(1) Every insurer, upon receiving notification of a claim shall, within fifteen (15) days, acknowledge the receipt of the notice unless payment is made within that period of time. If an acknowledgement is made by means other than writing, an appropriate notation of the acknowledgement shall be made in the claim file of the insurer and dated. Notification given to an agent of an insurer shall be notification to the insurer.

(2) If an insurer receives an inquiry from the Department of Insurance respecting a claim, the insurer shall, within fifteen (15) days of receipt of the inquiry, furnish the Department of Insurance with an adequate response to the inquiry in duplicate.

(3) The insurer shall make an appropriate reply within fifteen (15) days on all other pertinent communications from a claimant which reasonably suggest that a response is expected.

(4) Every insurer, upon receiving notification of claim, shall promptly provide necessary claim forms, instructions, and reasonable assistance to first-party claimants so that they can comply with the policy conditions and the insurer's reasonable requirements. Compliance with this subsection within fifteen (15) days of notification of a claim shall constitute compliance with subsection (1) of this section.

Section 6. Standards for Prompt, Fair, and Equitable Settlements Applicable to All Insurers.

(1)

(a) Except as provided in this subsection, an insurer shall, offer any payment due within thirty (30) calendar days of receipt of proof of loss. If claims involve multiple coverages, payments which are not in dispute shall be tendered within thirty (30) calendar days of receipt of proof of loss.

(b) If there is a reasonable basis, which shall be supported by specific information available for review by the commissioner, that a claimant has fraudulently caused or contributed to the loss, the insurer shall advise the first-party claimant of the acceptance or denial of the claim within a reasonable time for full investigation after receipt by the insurer of a properly executed proof of loss.

(c) If the insurer needs more time to determine whether a first-party claim shall be accepted or denied, it shall notify the first-party claimant within thirty (30) calendar days after receipt of the proofs of loss, giving the reasons more time is needed.

(d) If the investigation remains incomplete, the insurer shall, forty-five (45) calendar days from the date of the initial notification and every forty-five (45) calendar days thereafter, send to the first-party claimant a letter stating the reasons additional time is needed for investigation.

(2) Insurers shall not fail to settle first-party claims on the basis that responsibility for payment shall be assumed by others except as may otherwise be provided by policy provisions.

(3) Insurers shall not continue negotiations for settlement of a claim directly with a first- party claimant who is not legally represented if the first-party claimant's rights may be affected by a statute of limitations or a time limit in a policy, certificate, or contract, unless the insurer has given the first-party claimant written notice of the limitation. The notice shall be given to the first party claimant at least thirty (30) calendar days before the date on which the time limit expires.

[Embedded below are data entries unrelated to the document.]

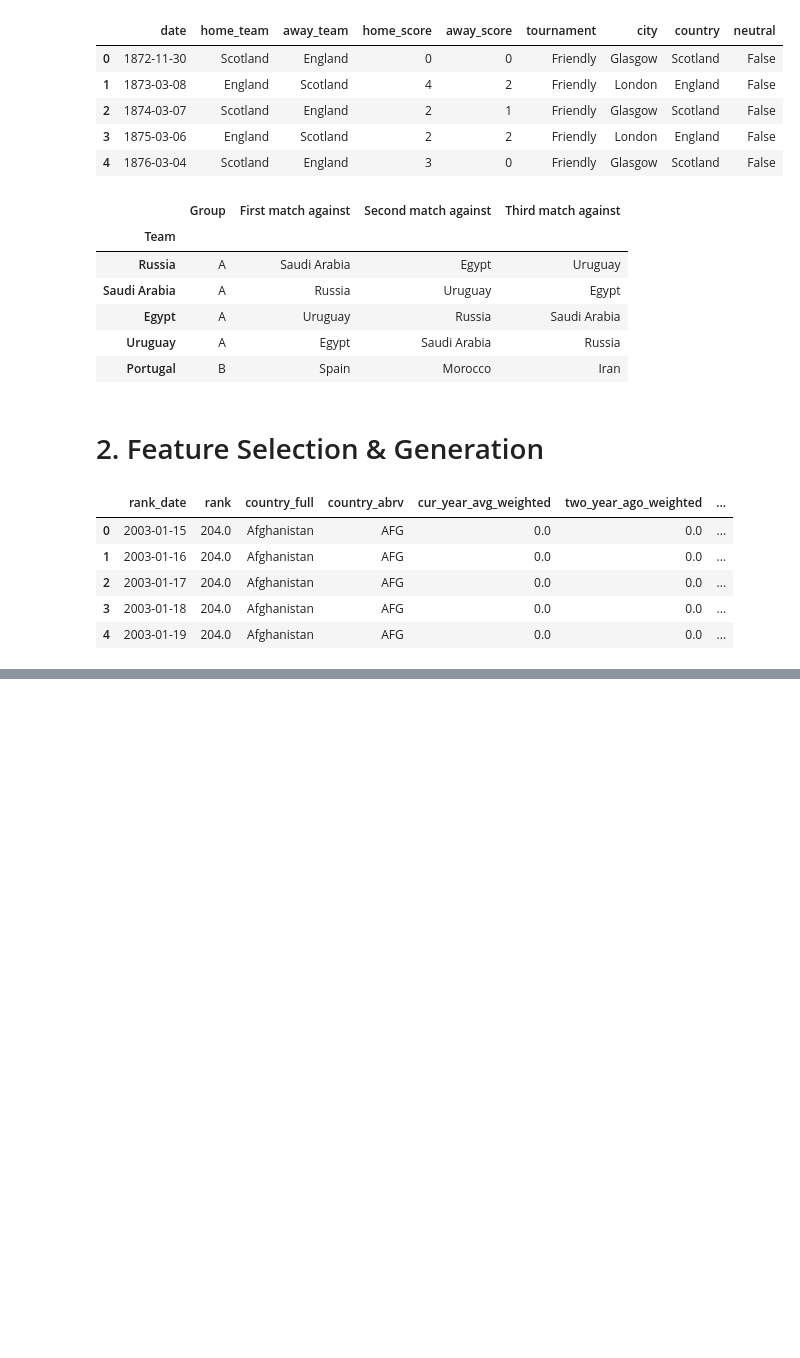
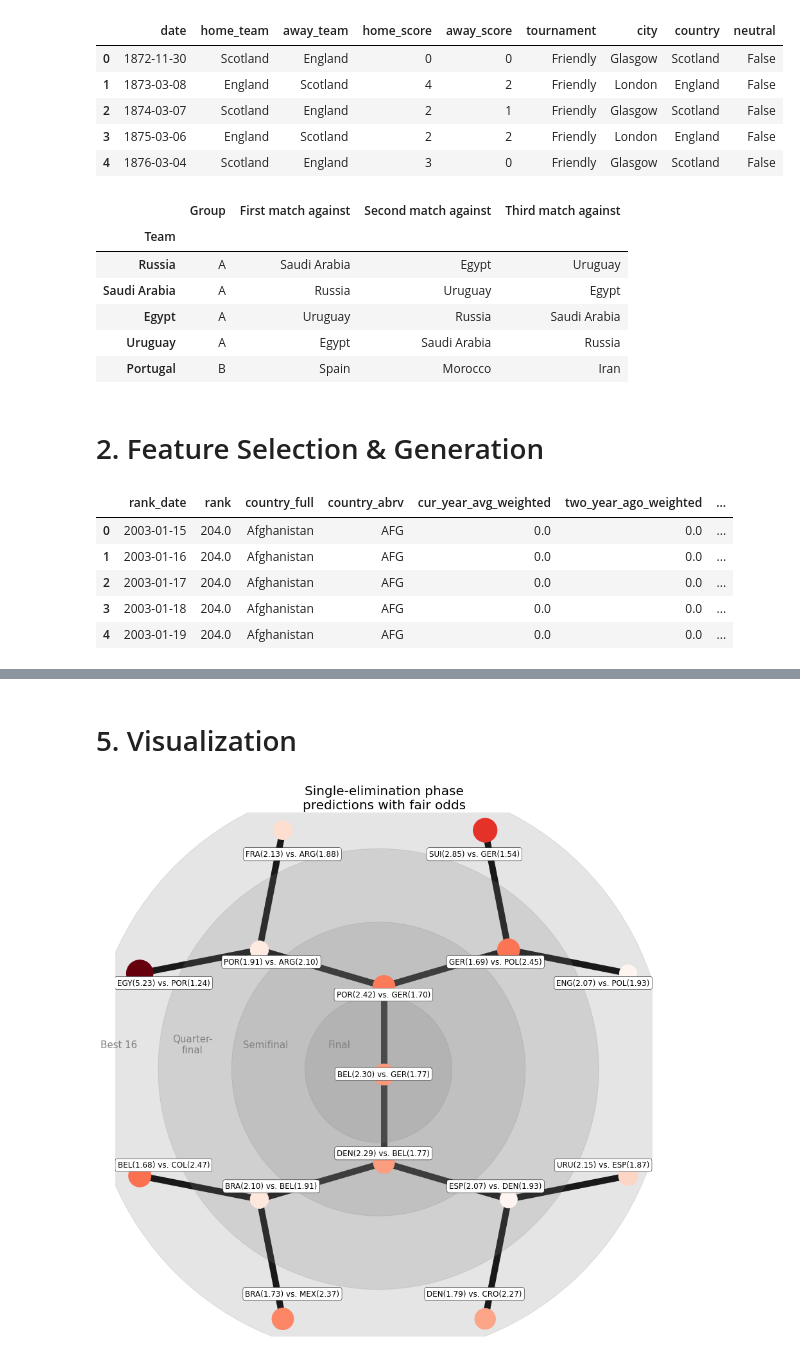
Before and after one commit to eozhisarcikli/football-world-cup-winner-prediction, a Jupyter notebook: Feature Selection & Modelling & Visualization.ipynb, the cells around one changed output, grey strips where cells are left out. Drawn from its saved outputs; the diff is of its cells as text; code cells hidden in the pictures; blank space fills up the shorter version.

```diff
--- a/Feature Selection & Modelling & Visualization.ipynb
+++ b/Feature Selection & Modelling & Visualization.ipynb
@@ -134,0 +229,9 @@ matches.head()
+# %%
+# let's define a small margin that we add, so that we predict draws when probabilies lie between 0.475 and 0.525
+margin = 0.025
+
+# let's define the rankings at the time of the World Cup (so we sort on most recent rankings)
+world_cup_rankings = rankings.loc[(rankings['rank_date'] == rankings['rank_date'].max()) &
+                                    rankings['country_full'].isin(world_cup.index.unique())]
+world_cup_rankings = world_cup_rankings.set_index(['country_full'])
+world_cup_rankings.head()
@@ -134,0 +309,11 @@ matches.head()
+# %%
+# Hardcode the mappings
+pairing = [0,3,4,7,8,11,12,15,1,2,5,6,9,10,13,14]
+
+world_cup = world_cup.sort_values(by=['Group', 'points', 'total_prob'], ascending=False).reset_index()
+next_round_wc = world_cup.groupby('Group').nth([0, 1]) # select the top 2
+next_round_wc = next_round_wc.reset_index()
+next_round_wc = next_round_wc.loc[pairing]
+next_round_wc = next_round_wc.set_index('Team')
+
+next_round_wc.sort_values(by='Group')
@@ -134,0 +407,48 @@ matches.head()
+# %% [markdown]
+# 5. Visualization
+# %%
+import networkx as nx
+import pydot
+from networkx.drawing.nx_pydot import graphviz_layout
+
+node_sizes = pd.DataFrame(list(reversed(odds)))
+scale_factor = 0.3 # for visualization
+G = nx.balanced_tree(2, 3)
+pos = graphviz_layout(G, prog='twopi')
+centre = pd.DataFrame(pos).mean(axis=1).mean()
+
+plt.figure(figsize=(15, 15))
+ax = plt.subplot(1,1,1)
+
+# add circles
+circle_positions = [(235, 'black'), (180, 'blue'), (120, 'red'), (60, 'yellow')]
+[ax.add_artist(plt.Circle((centre, centre),
+                          cp, color='grey',
+                          alpha=0.2)) for cp, c in circle_positions]
+
+# draw first the graph
+nx.draw(G, pos,
+        node_color=node_sizes.diff(axis=1)[1].abs().pow(scale_factor),
+        node_size=node_sizes.diff(axis=1)[1].abs().pow(scale_factor)*2000,
+        alpha=1,
+        cmap='Reds',
+        edge_color='black',
+        width=10,
+        with_labels=False)
+
+# draw the custom node labels
+shifted_pos = {k:[(v[0]-centre)*0.9+centre,(v[1]-centre)*0.9+centre] for k,v in pos.items()}
+nx.draw_networkx_labels(G,
+                        pos=shifted_pos,
+                        bbox=dict(boxstyle="round,pad=0.3", fc="white", ec="black", lw=.5, alpha=1),
+                        labels=dict(zip(reversed(range(len(labels))), labels)))
+
+texts = ((10, 'Best 16', 'black'), (70, 'Quarter-\nfinal', 'blue'), (130, 'Semifinal', 'red'), (190, 'Final', 'yellow'))
+[plt.text(p, centre+20, t,
+          fontsize=15, color='grey',
+          va='center', ha='center') for p,t,c in texts]
+plt.axis('equal')
+plt.title('Single-elimination phase\npredictions with fair odds', fontsize=20)
+plt.show()
+# %% [output]
+[figure, added]
```
Also changed, not shown: parts of 12 cells of this notebook.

(4) Insurers shall not make statements which indicate that the rights of a third-party claimant may be impaired if a form or release is not completed within a given period of time unless the statement is given for the purpose of notifying the third-party claimant of the provision of a statute of limitations.

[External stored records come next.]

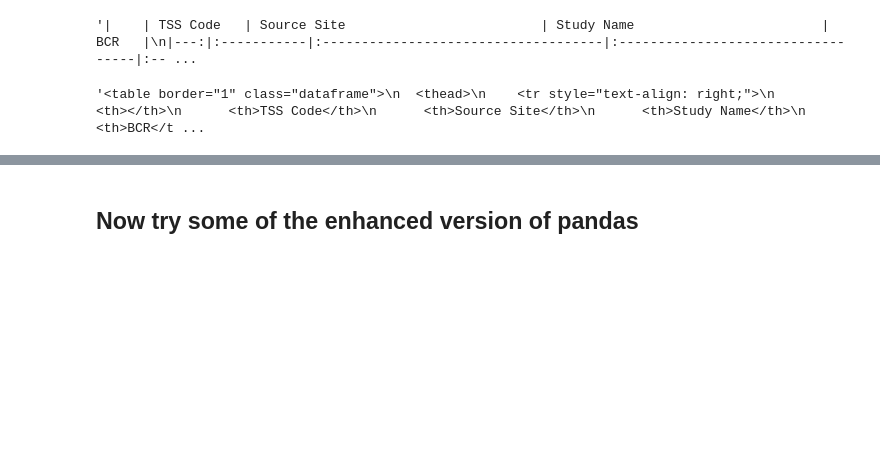
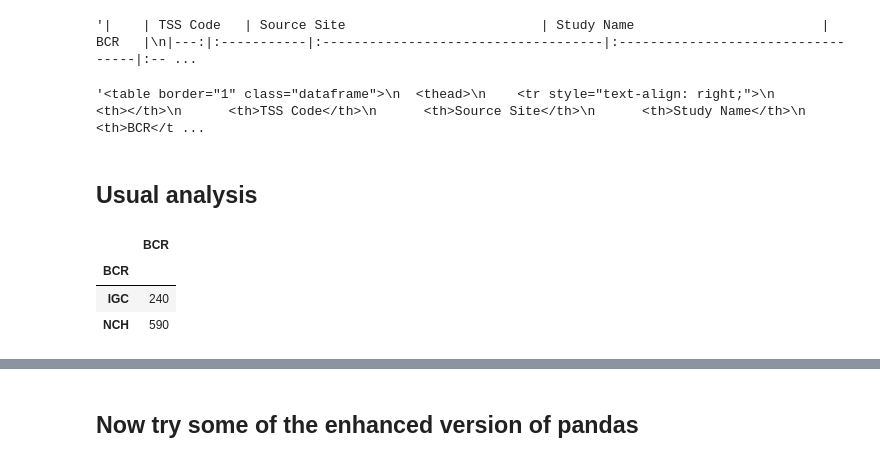
Before and after one commit to raynardj/python4lq, a Jupyter notebook: 1_3_lesson3.ipynb, the cells around one changed output, grey strips where cells are left out. Drawn from its saved outputs; the diff is of its cells as text; code cells hidden in the pictures; blank space fills up the shorter version.

```diff
--- a/1_3_lesson3.ipynb
+++ b/1_3_lesson3.ipynb
@@ -187,3 +187,12 @@ df2.head(20).to_markdown()
 df2.head(3).to_html()
 # %% [output]
 '<table border="1" class="dataframe">\n  <thead>\n    <tr style="text-align: right;">\n      <th></th>\n      <th>TSS Code</th>\n      <th>Source Site</th>\n      <th>Study Name</th>\n      <th>BCR</t ...
+# %% [markdown]
+## Usual analysis
+# %%
+df2.groupby("BCR")[["BCR"]].count()
+# %% [output]
+|  | BCR |
+| BCR |  |
+| IGC | 240 |
+| NCH | 590 |
```
Also changed, not shown: parts of 2 cells of this notebook.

(5) Subject to subsection (1)(a) of this section relating to first-party claims, insurers shall affirm or deny liability on claims within a reasonable time and shall tender payment within thirty (30) days of affirmation of liability, if the amount of the claim is determined and not in dispute. If claims involve multiple coverages, and if the payee is known, payments which are not in dispute shall be tendered within thirty (30) calendar days.

(6) Insurers shall not request or require any insured to submit to a polygraph examination unless authorized under the applicable policy, certificate, contract, or applicable law.

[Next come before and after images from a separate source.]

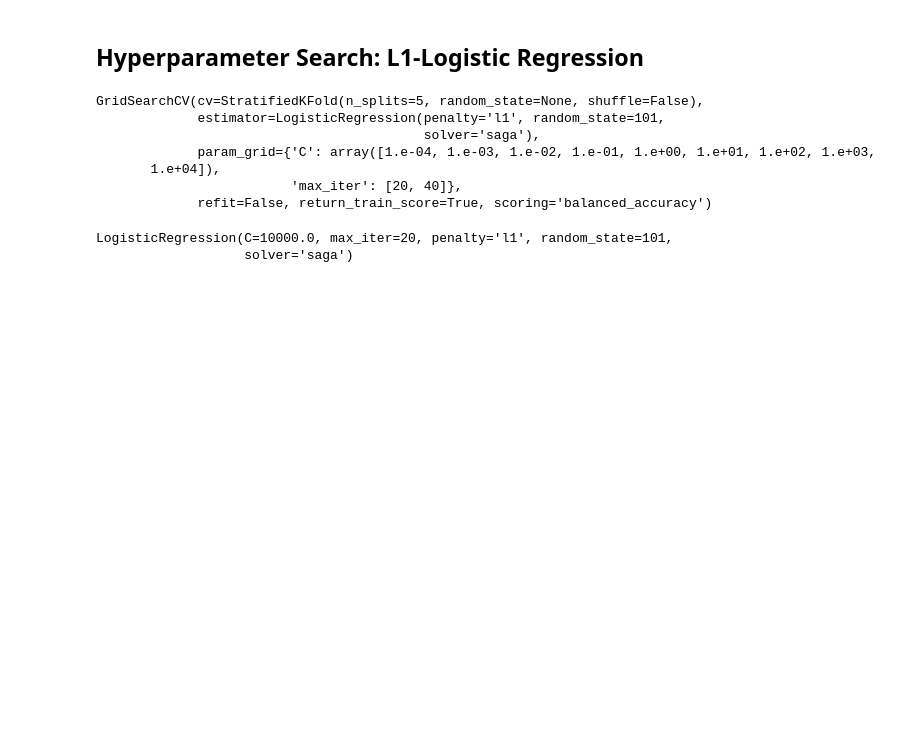
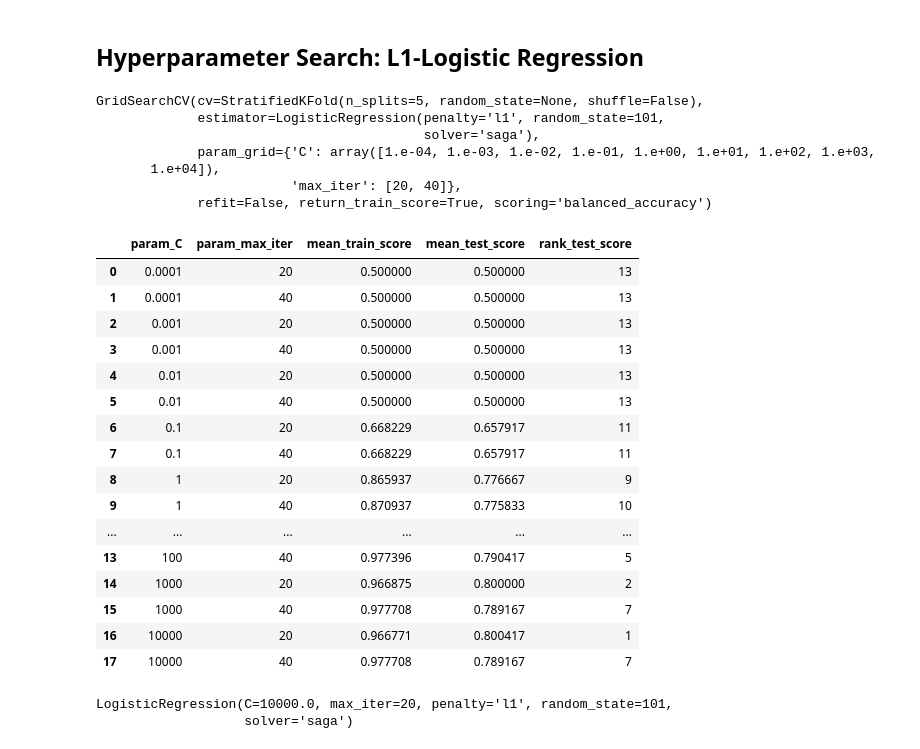
Before and after one commit to Dtphelan1/sentiment-analysis, a Jupyter notebook: BoWClassifier.ipynb, the cells around one changed output. Saved outputs shown, nothing was run; the diff lists cells and outputs as text; code cells hidden in the pictures; blank space fills up the shorter version.

```diff
--- a/BoWClassifier.ipynb
+++ b/BoWClassifier.ipynb
@@ -249,6 +287,31 @@ GridSearchCV(cv=StratifiedKFold(n_splits=5, random_state=None, shuffle=False),
              refit=False, return_train_score=True, scoring='balanced_accuracy')
 # %%
 lasso_search_results_df = pd.DataFrame(lasso_searcher.cv_results_).copy()
+# %%
+param_keys = ['param_C', 'param_max_iter']
+
+# Rearrange row order so it is easy to skim
+lasso_search_results_df.sort_values(param_keys, inplace=True)
+# %%
+lasso_search_results_df[param_keys + ['mean_train_score', 'mean_test_score', 'rank_test_score']]
+# %% [output]
+|  | param_C | param_max_iter | mean_train_score | mean_test_score | rank_test_score |
+| 0 | 0.0001 | 20 | 0.500000 | 0.500000 | 13 |
+| 1 | 0.0001 | 40 | 0.500000 | 0.500000 | 13 |
+| 2 | 0.001 | 20 | 0.500000 | 0.500000 | 13 |
+| 3 | 0.001 | 40 | 0.500000 | 0.500000 | 13 |
+| 4 | 0.01 | 20 | 0.500000 | 0.500000 | 13 |
+| 5 | 0.01 | 40 | 0.500000 | 0.500000 | 13 |
+| 6 | 0.1 | 20 | 0.668229 | 0.657917 | 11 |
+| 7 | 0.1 | 40 | 0.668229 | 0.657917 | 11 |
+| 8 | 1 | 20 | 0.865937 | 0.776667 | 9 |
+| 9 | 1 | 40 | 0.870937 | 0.775833 | 10 |
+| ... | ... | ... | ... | ... | ... |
+| 13 | 100 | 40 | 0.977396 | 0.790417 | 5 |
+| 14 | 1000 | 20 | 0.966875 | 0.800000 | 2 |
+| 15 | 1000 | 40 | 0.977708 | 0.789167 | 7 |
+| 16 | 10000 | 20 | 0.966771 | 0.800417 | 1 |
+| 17 | 10000 | 40 | 0.977708 | 0.789167 | 7 |
 # %%
 best_lasso = lasso.set_params(**lasso_searcher.best_params_)
 best_lasso.fit(x_train_text_count, y_train)
```
Also changed, not shown: parts of 9 cells of this notebook, 1 other file.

19 Ky.R. 340; Am. 783; 1380; eff. 12-9-92; 28 Ky.R. 709; 1136; eff. 11-12-2001; TAm eff. 8-9-2007; Crt eff. 2-26-2020; 47 Ky.R. 2717; 48 Ky.R. 827; eff. 11-30-2021.

STATUTORY AUTHORITY: KRS 304.2-110